PROBLEM DETAILS —
Output each record below exactly as it stands, leaving out the pictures.

Stored dataset items —
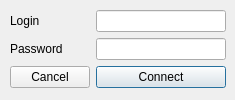
Qt form QT/TP1/Introduction/login.ui (RakSrinaNa/DI4---QT) before a commit.
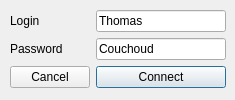
The same form after that commit.

Commit message: Prefill login window

The edit to the form file:
```diff
--- a/QT/TP1/Introduction/login.ui
+++ b/QT/TP1/Introduction/login.ui
@@ -34,7 +34,7 @@
      <x>10</x>
      <y>10</y>
      <width>216</width>
-     <height>81</height>
+     <height>86</height>
     </rect>
    </property>
    <layout class="QFormLayout" name="formLayout">
@@ -52,7 +52,11 @@
      </widget>
     </item>
     <item row="0" column="1">
-     <widget class="QLineEdit" name="loginEdit"/>
+     <widget class="QLineEdit" name="loginEdit">
+      <property name="text">
+       <string>Thomas</string>
+      </property>
+     </widget>
     </item>
     <item row="1" column="0">
      <widget class="QLabel" name="label_2">
@@ -62,7 +66,11 @@
      </widget>
     </item>
     <item row="1" column="1">
-     <widget class="QLineEdit" name="passwordEdit"/>
+     <widget class="QLineEdit" name="passwordEdit">
+      <property name="text">
+       <string>Couchoud</string>
+      </property>
+     </widget>
     </item>
     <item row="2" column="0">
      <widget class="QPushButton" name="cancelButton">
```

EXERCISE SOLUTION —
Qt form QT/TP1/Introduction/login.ui (RakSrinaNa/DI4---QT) before a commit.
The same form after that commit.

Commit message: Prefill login window

The edit to the form file:
```diff
--- a/QT/TP1/Introduction/login.ui
+++ b/QT/TP1/Introduction/login.ui
@@ -34,7 +34,7 @@
      <x>10</x>
      <y>10</y>
      <width>216</width>
-     <height>81</height>
+     <height>86</height>
     </rect>
    </property>
    <layout class="QFormLayout" name="formLayout">
@@ -52,7 +52,11 @@
      </widget>
     </item>
     <item row="0" column="1">
-     <widget class="QLineEdit" name="loginEdit"/>
+     <widget class="QLineEdit" name="loginEdit">
+      <property name="text">
+       <string>Thomas</string>
+      </property>
+     </widget>
     </item>
     <item row="1" column="0">
      <widget class="QLabel" name="label_2">
@@ -62,7 +66,11 @@
      </widget>
     </item>
     <item row="1" column="1">
-     <widget class="QLineEdit" name="passwordEdit"/>
+     <widget class="QLineEdit" name="passwordEdit">
+      <property name="text">
+       <string>Couchoud</string>
+      </property>
+     </widget>
     </item>
     <item row="2" column="0">
      <widget class="QPushButton" name="cancelButton">
```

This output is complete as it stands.